#### Entries supplied ####

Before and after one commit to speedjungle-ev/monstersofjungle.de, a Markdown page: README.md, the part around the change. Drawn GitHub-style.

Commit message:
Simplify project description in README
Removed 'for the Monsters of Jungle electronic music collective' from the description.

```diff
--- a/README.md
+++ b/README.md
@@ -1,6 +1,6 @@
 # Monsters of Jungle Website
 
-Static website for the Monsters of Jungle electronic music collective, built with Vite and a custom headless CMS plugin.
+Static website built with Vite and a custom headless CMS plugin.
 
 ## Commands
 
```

####
#### Entries supplied ####

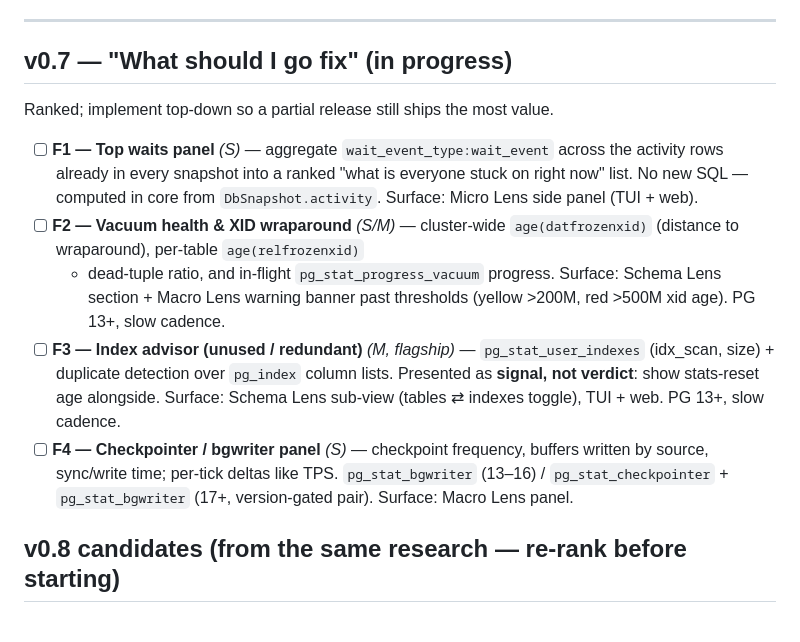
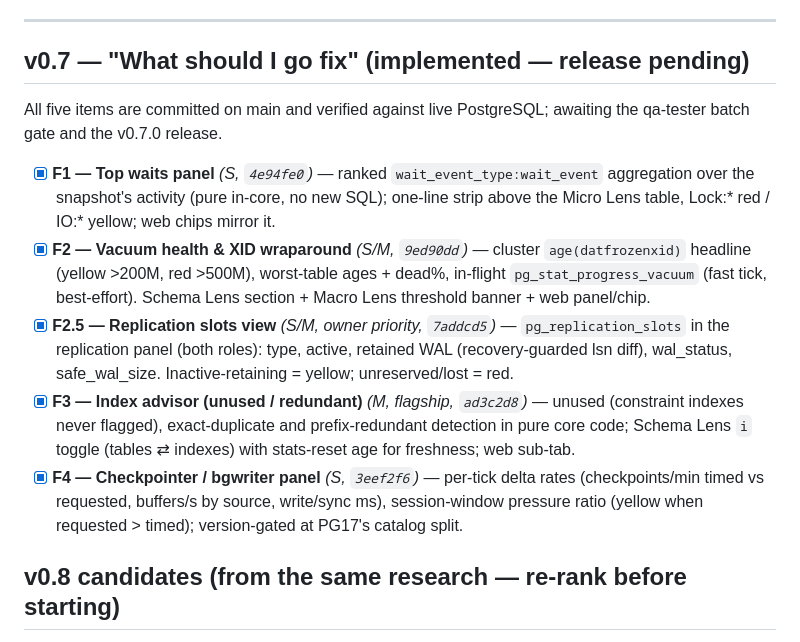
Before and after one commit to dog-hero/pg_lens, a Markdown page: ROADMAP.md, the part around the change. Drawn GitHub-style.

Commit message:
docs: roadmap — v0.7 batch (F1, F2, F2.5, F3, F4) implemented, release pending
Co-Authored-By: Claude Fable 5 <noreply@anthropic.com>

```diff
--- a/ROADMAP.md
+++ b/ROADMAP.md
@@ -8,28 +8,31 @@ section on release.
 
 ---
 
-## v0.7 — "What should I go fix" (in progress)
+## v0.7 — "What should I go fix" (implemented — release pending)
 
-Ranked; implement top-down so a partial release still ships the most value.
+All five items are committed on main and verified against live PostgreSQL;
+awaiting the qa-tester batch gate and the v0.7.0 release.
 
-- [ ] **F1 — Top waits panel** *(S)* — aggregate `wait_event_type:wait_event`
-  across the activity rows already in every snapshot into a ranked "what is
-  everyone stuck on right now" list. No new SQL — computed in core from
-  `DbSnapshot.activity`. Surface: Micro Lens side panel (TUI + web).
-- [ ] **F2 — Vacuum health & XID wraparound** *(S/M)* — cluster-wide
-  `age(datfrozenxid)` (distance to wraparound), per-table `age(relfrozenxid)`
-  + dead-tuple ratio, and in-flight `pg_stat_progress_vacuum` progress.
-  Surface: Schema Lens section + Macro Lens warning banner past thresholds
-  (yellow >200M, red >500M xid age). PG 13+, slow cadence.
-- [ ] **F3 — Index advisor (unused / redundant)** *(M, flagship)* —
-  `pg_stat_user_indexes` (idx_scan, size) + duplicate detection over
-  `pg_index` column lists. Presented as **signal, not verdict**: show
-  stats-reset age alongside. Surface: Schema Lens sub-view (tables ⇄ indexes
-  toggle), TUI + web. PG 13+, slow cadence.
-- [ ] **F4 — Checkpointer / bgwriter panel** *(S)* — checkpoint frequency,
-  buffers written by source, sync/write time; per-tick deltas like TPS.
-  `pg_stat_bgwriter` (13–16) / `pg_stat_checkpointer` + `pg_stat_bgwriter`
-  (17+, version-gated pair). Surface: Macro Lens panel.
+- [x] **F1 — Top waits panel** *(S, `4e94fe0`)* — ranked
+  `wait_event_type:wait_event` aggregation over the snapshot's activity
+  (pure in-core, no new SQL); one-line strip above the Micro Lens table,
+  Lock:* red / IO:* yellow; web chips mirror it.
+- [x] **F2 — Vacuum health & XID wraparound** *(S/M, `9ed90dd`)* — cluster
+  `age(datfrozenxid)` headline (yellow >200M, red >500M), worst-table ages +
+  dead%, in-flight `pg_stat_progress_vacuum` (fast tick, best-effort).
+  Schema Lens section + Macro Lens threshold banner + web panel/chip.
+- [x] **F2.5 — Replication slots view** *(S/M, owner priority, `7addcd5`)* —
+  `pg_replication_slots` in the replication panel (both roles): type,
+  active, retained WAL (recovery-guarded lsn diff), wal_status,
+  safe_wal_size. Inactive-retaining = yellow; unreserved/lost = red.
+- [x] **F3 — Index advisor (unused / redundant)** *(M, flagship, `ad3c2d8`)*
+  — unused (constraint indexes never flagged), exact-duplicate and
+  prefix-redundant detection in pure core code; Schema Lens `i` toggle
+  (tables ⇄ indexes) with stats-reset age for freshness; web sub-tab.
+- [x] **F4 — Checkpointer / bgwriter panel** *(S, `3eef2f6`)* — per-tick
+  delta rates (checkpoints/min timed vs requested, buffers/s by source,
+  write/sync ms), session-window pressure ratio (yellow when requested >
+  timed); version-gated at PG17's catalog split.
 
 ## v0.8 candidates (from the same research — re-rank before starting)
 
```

####

§ Task objective: The word "Surface" may turn up on some lines of these records; say how many, with no other words.

§ Response for this exercise: 4